(Web interface edit records)
>>

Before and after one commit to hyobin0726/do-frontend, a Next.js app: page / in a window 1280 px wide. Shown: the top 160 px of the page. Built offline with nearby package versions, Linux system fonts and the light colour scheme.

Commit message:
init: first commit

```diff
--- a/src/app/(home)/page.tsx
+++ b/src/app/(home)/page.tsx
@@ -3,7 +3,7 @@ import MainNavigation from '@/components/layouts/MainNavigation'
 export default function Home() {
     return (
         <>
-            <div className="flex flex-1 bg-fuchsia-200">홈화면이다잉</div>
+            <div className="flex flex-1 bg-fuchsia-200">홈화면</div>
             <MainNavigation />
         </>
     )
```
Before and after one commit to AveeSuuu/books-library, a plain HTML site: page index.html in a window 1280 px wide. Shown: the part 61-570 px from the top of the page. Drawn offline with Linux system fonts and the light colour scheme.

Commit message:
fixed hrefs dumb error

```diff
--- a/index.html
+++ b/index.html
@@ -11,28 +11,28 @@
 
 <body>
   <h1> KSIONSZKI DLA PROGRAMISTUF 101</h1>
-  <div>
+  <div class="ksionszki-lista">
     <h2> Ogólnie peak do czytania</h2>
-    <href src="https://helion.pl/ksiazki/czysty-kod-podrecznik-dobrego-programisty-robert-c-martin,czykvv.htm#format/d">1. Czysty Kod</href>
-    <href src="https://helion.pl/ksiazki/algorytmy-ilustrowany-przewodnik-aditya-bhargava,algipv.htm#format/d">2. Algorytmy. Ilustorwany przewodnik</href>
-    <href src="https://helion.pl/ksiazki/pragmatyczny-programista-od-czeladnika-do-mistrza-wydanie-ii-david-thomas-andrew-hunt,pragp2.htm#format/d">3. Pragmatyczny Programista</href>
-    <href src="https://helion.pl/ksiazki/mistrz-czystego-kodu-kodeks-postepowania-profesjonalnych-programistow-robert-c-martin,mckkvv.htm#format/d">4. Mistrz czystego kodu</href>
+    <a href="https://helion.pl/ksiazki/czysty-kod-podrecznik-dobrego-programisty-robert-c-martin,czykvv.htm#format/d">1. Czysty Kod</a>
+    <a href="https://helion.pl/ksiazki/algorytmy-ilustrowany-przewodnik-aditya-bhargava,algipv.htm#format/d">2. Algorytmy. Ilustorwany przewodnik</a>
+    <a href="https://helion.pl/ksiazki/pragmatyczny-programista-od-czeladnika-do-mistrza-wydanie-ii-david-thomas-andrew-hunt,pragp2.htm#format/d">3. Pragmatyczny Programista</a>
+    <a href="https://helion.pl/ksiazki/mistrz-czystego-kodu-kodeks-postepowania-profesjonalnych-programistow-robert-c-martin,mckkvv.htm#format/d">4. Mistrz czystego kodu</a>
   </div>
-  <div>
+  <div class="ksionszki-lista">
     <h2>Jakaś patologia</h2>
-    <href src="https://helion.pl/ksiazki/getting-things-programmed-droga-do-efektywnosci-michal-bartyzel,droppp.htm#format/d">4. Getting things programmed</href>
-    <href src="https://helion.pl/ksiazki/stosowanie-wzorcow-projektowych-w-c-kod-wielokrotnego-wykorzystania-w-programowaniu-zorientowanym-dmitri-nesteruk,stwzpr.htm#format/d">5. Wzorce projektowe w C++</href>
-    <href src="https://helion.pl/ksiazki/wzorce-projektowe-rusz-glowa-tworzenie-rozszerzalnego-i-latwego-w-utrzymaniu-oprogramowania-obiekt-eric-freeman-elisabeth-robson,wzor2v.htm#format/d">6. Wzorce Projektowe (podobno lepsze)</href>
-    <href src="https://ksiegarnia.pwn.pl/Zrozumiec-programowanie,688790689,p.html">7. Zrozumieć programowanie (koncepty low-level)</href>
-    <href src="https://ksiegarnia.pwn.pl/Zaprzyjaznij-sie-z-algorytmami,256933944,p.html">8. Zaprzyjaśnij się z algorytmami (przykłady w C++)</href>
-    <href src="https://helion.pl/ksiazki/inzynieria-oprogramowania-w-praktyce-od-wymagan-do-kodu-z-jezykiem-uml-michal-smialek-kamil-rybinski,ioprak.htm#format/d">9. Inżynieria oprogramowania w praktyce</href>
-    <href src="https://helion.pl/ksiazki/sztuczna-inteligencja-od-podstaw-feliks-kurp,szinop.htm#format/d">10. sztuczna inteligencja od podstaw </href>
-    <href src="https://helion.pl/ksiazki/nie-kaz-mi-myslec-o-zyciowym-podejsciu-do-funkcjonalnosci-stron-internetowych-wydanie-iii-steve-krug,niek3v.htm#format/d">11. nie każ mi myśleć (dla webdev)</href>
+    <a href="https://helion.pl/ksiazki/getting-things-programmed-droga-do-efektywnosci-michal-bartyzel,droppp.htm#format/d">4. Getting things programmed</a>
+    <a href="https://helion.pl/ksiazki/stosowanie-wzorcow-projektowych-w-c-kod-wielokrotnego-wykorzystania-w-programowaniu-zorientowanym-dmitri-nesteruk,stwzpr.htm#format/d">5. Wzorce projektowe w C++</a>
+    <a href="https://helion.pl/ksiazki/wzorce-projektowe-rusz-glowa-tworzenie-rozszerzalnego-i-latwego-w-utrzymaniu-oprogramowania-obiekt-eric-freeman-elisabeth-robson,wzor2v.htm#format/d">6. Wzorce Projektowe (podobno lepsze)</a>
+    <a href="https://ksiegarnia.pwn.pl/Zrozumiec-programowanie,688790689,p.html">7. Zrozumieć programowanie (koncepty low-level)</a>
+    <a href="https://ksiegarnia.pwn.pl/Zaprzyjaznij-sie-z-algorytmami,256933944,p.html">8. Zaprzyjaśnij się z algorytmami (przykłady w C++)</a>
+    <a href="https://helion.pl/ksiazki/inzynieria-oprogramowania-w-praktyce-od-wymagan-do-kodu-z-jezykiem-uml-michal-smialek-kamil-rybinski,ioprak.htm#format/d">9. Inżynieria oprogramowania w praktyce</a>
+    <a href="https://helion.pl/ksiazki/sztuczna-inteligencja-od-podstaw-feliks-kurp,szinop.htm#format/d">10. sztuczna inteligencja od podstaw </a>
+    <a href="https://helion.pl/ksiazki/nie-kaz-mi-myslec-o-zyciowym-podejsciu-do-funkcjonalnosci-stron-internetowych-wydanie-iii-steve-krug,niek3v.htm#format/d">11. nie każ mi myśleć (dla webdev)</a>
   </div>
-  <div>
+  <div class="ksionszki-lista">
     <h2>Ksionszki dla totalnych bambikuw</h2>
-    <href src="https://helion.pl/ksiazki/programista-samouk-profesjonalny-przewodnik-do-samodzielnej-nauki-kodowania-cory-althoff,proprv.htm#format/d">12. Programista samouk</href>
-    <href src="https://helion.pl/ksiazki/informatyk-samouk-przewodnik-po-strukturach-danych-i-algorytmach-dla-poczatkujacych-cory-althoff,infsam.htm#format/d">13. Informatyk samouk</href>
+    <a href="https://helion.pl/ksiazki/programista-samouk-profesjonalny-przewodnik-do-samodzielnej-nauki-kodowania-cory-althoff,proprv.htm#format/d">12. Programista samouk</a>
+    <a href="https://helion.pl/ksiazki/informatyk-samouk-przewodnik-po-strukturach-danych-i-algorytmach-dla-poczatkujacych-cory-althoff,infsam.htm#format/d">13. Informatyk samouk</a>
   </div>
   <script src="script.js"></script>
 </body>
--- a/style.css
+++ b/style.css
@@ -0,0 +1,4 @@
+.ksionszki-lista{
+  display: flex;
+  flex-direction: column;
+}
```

<<

What the task requires - In the entries above, find every line with the word "algorytmy" and list it.

The completed task -
-    <href src="https://helion.pl/ksiazki/algorytmy-ilustrowany-przewodnik-aditya-bhargava,algipv.htm#format/d">2. Algorytmy. Ilustorwany przewodnik</href>
+    <a href="https://helion.pl/ksiazki/algorytmy-ilustrowany-przewodnik-aditya-bhargava,algipv.htm#format/d">2. Algorytmy. Ilustorwany przewodnik</a>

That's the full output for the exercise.